WHAT IS NEEDED: Write only how many lines in this data include "Buchungsverwaltung".

INPUT MATERIAL:
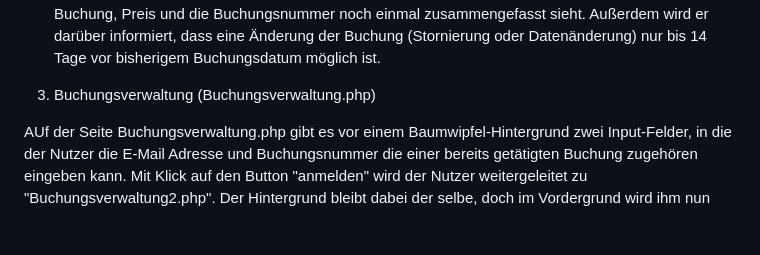
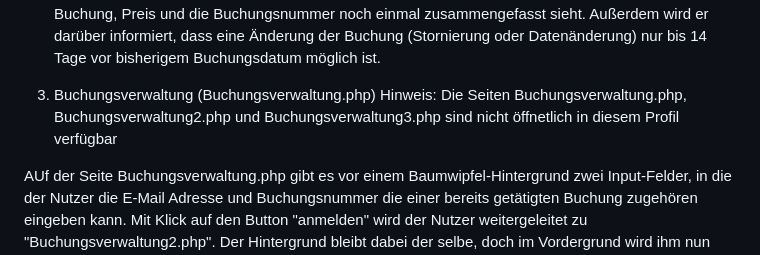
Before and after one commit to RegineApw/Example-Website, a Markdown page: README.md, the part around the change. Rendered like a GitHub page; blank space fills up the shorter version.

```diff
--- a/README.md
+++ b/README.md
@@ -72,7 +72,7 @@ Außerdem wird er darüber informiert, dass eine Änderung der Buchung (Stornier
 bis 14 Tage vor bisherigem Buchungsdatum möglich ist.
 
 
-3. Buchungsverwaltung (Buchungsverwaltung.php)
+3. Buchungsverwaltung (Buchungsverwaltung.php) Hinweis: Die Seiten Buchungsverwaltung.php, Buchungsverwaltung2.php und Buchungsverwaltung3.php sind nicht öffnetlich in diesem Profil verfügbar
 
 AUf der Seite Buchungsverwaltung.php gibt es vor einem Baumwipfel-Hintergrund zwei Input-Felder, in
 die der Nutzer die E-Mail Adresse und Buchungsnummer die einer bereits getätigten Buchung zugehören
```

ANSWER BELOW: 3